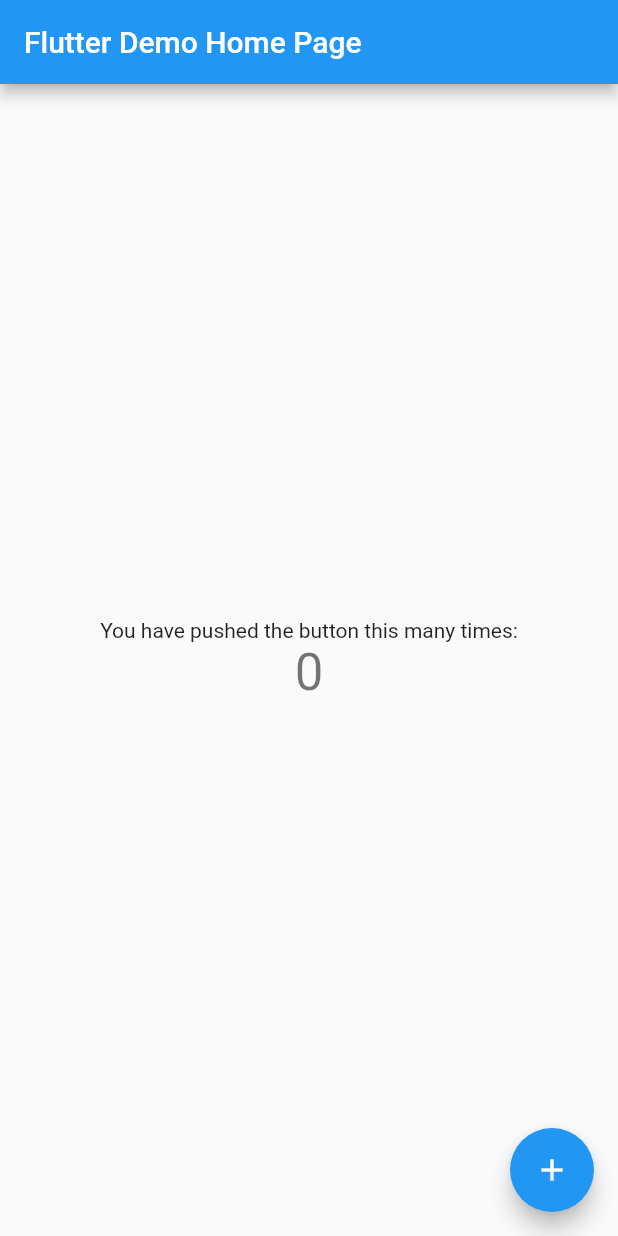
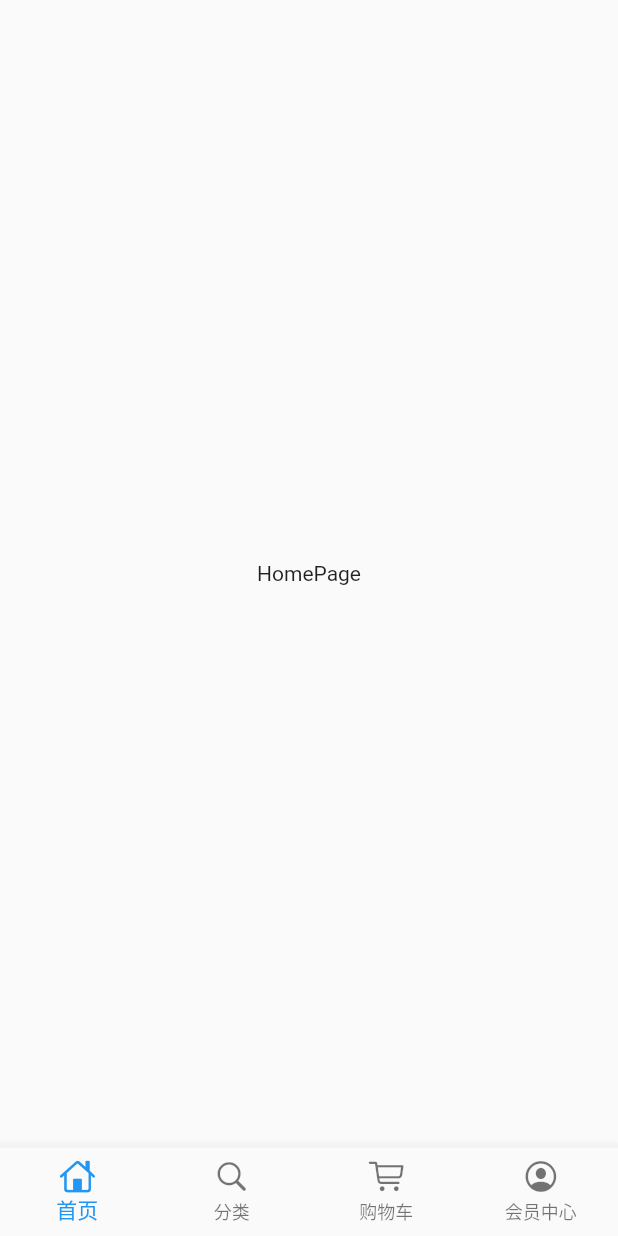
Before and after one commit to 15239136251/FlutterProject, a Flutter app: the screen it shows after launch, on a phone screen of 412 x 824 dp. Run offline on Flutter 3.47's test engine with Material 2 defaults, Android fonts, the phone set to English and light mode, and no system bars.

Commit message:
一些内容

```diff
--- a/my_flutter_project_dianshang/lib/main.dart
+++ b/my_flutter_project_dianshang/lib/main.dart
@@ -1,111 +1,22 @@
 import 'package:flutter/material.dart';
+import './pages/index_page.dart';
 
-void main() => runApp(MyApp());
 
-class MyApp extends StatelessWidget {
-  // This widget is the root of your application.
+void main()=> runApp(MyApp());
+
+
+class MyApp extends StatelessWidget{
   @override
   Widget build(BuildContext context) {
-    return MaterialApp(
-      title: 'Flutter Demo',
-      theme: ThemeData(
-        // This is the theme of your application.
-        //
-        // Try running your application with "flutter run". You'll see the
-        // application has a blue toolbar. Then, without quitting the app, try
-        // changing the primarySwatch below to Colors.green and then invoke
-        // "hot reload" (press "r" in the console where you ran "flutter run",
-        // or simply save your changes to "hot reload" in a Flutter IDE).
-        // Notice that the counter didn't reset back to zero; the application
-        // is not restarted.
-        primarySwatch: Colors.blue,
+    return Container(
+      child: MaterialApp(
+        title: '百姓生活+',
+        debugShowCheckedModeBanner: false,
+        theme: ThemeData(
+          primaryColor: Colors.pink
+        ),
+        home: IndexPage(),
       ),
-      home: MyHomePage(title: 'Flutter Demo Home Page'),
     );
   }
 }
-
-class MyHomePage extends StatefulWidget {
-  MyHomePage({Key key, this.title}) : super(key: key);
-
-  // This widget is the home page of your application. It is stateful, meaning
-  // that it has a State object (defined below) that contains fields that affect
-  // how it looks.
-
-  // This class is the configuration for the state. It holds the values (in this
-  // case the title) provided by the parent (in this case the App widget) and
-  // used by the build method of the State. Fields in a Widget subclass are
-  // always marked "final".
-
-  final String title;
-
-  @override
-  _MyHomePageState createState() => _MyHomePageState();
-}
-
-class _MyHomePageState extends State<MyHomePage> {
-  int _counter = 0;
-
-  void _incrementCounter() {
-    setState(() {
-      // This call to setState tells the Flutter framework that something has
-      // changed in this State, which causes it to rerun the build method below
-      // so that the display can reflect the updated values. If we changed
-      // _counter without calling setState(), then the build method would not be
-      // called again, and so nothing would appear to happen.
-      _counter++;
-    });
-  }
-
-  @override
-  Widget build(BuildContext context) {
-    // This method is rerun every time setState is called, for instance as done
-    // by the _incrementCounter method above.
-    //
-    // The Flutter framework has been optimized to make rerunning build methods
-    // fast, so that you can just rebuild anything that needs updating rather
-    // than having to individually change instances of widgets.
-    return Scaffold(
-      appBar: AppBar(
-        // Here we take the value from the MyHomePage object that was created by
-        // the App.build method, and use it to set our appbar title.
-        title: Text(widget.title),
-      ),
-      body: Center(
-        // Center is a layout widget. It takes a single child and positions it
-        // in the middle of the parent.
-        child: Column(
-          // Column is also a layout widget. It takes a list of children and
-          // arranges them vertically. By default, it sizes itself to fit its
-          // children horizontally, and tries to be as tall as its parent.
-          //
-          // Invoke "debug painting" (press "p" in the console, choose the
-          // "Toggle Debug Paint" action from the Flutter Inspector in Android
-          // Studio, or the "Toggle Debug Paint" command in Visual Studio Code)
-          // to see the wireframe for each widget.
-          //
-          // Column has various properties to control how it sizes itself and
-          // how it positions its children. Here we use mainAxisAlignment to
-          // center the children vertically; the main axis here is the vertical
-          // axis because Columns are vertical (the cross axis would be
-          // horizontal).
-          mainAxisAlignment: MainAxisAlignment.center,
-          children: <Widget>[
-            Text(
-              'You have pushed the button this many times:',
-            ),
-            Text(
-              '$_counter',
-              style: Theme.of(context).textTheme.display1,
-            ),
-          ],
-        ),
-      ),
-      floatingActionButton: FloatingActionButton(
-        onPressed: _incrementCounter,
-        tooltip: 'Increment',
-        child: Icon(Icons.add),
-      ), // This trailing comma makes auto-formatting nicer for build methods.
-    );
-  }
-}
--- /dev/null
+++ b/my_flutter_project_dianshang/lib/pages/cart_page.dart
@@ -0,0 +1,12 @@
+import 'package:flutter/material.dart';
+
+class CartPage extends StatelessWidget {
+  const CartPage({Key key}) : super(key: key);
+
+  @override
+  Widget build(BuildContext context) {
+    return Scaffold(
+      body: Center(child: Text('CartPage'),),
+    );
+  }
+}
--- /dev/null
+++ b/my_flutter_project_dianshang/lib/pages/category_page.dart
@@ -0,0 +1,12 @@
+import 'package:flutter/material.dart';
+
+class CategoryPage extends StatelessWidget {
+  const CategoryPage({Key key}) : super(key: key);
+
+  @override
+  Widget build(BuildContext context) {
+    return Scaffold(
+      body: Center(child: Text('CategoryPage'),),
+    );
+  }
+}
--- /dev/null
+++ b/my_flutter_project_dianshang/lib/pages/home_page.dart
@@ -0,0 +1,12 @@
+import 'package:flutter/material.dart';
+
+class HomePage extends StatelessWidget {
+  const HomePage({Key key}) : super(key: key);
+
+  @override
+  Widget build(BuildContext context) {
+    return Scaffold(
+      body: Center(child: Text('HomePage'),),
+    );
+  }
+}
--- /dev/null
+++ b/my_flutter_project_dianshang/lib/pages/index_page.dart
@@ -0,0 +1,69 @@
+import 'package:flutter/material.dart';
+import 'package:flutter/cupertino.dart';
+import 'home_page.dart';
+import 'cart_page.dart';
+import 'category_page.dart';
+import 'member_page.dart';
+
+
+class IndexPage extends StatefulWidget {
+  @override
+  _IndexPageState createState() => _IndexPageState();
+}
+
+class _IndexPageState extends State<IndexPage> {
+
+  final List<BottomNavigationBarItem> bottomTabs = [
+    BottomNavigationBarItem(
+      icon: Icon(CupertinoIcons.home),
+      title: Text('首页')
+    ),
+    BottomNavigationBarItem(
+      icon: Icon(CupertinoIcons.search),
+      title: Text('分类')
+    ),
+    BottomNavigationBarItem(
+      icon: Icon(CupertinoIcons.shopping_cart),
+      title: Text('购物车')
+    ),
+    BottomNavigationBarItem(
+      icon: Icon(CupertinoIcons.profile_circled),
+      title: Text('会员中心')
+    )
+  ];
+
+  final List tabsItem = [
+    HomePage(),
+    CategoryPage(),
+    CartPage(),
+    MemberPage()
+  ];
+
+  int _currentIndex = 0;
+  var _currentPage;
+
+  @override
+  void initState() {
+    _currentPage = tabsItem[_currentIndex];
+    super.initState();
+  }
+
+  @override
+  Widget build(BuildContext context) {
+     return Scaffold(
+      backgroundColor: Color.fromRGBO(245, 245, 245, 1.0),
+      bottomNavigationBar: BottomNavigationBar(
+        type: BottomNavigationBarType.fixed,
+        items: bottomTabs,
+        onTap: (index){
+          setState(() {
+            _currentIndex = index;
+            _currentPage = tabsItem[_currentIndex];
+          });
+        },
+        currentIndex: _currentIndex,
+      ),
+      body: _currentPage,
+     );
+  }
+}
--- /dev/null
+++ b/my_flutter_project_dianshang/lib/pages/member_page.dart
@@ -0,0 +1,12 @@
+import 'package:flutter/material.dart';
+
+class MemberPage extends StatelessWidget {
+  const MemberPage({Key key}) : super(key: key);
+
+  @override
+  Widget build(BuildContext context) {
+    return Scaffold(
+      body: Center(child: Text('MemberPage'),),
+    );
+  }
+}
```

------------------------------------------------

Exercise goal -
With no other words, report how many lines in the entries hold the string "extends".

Answer space -
10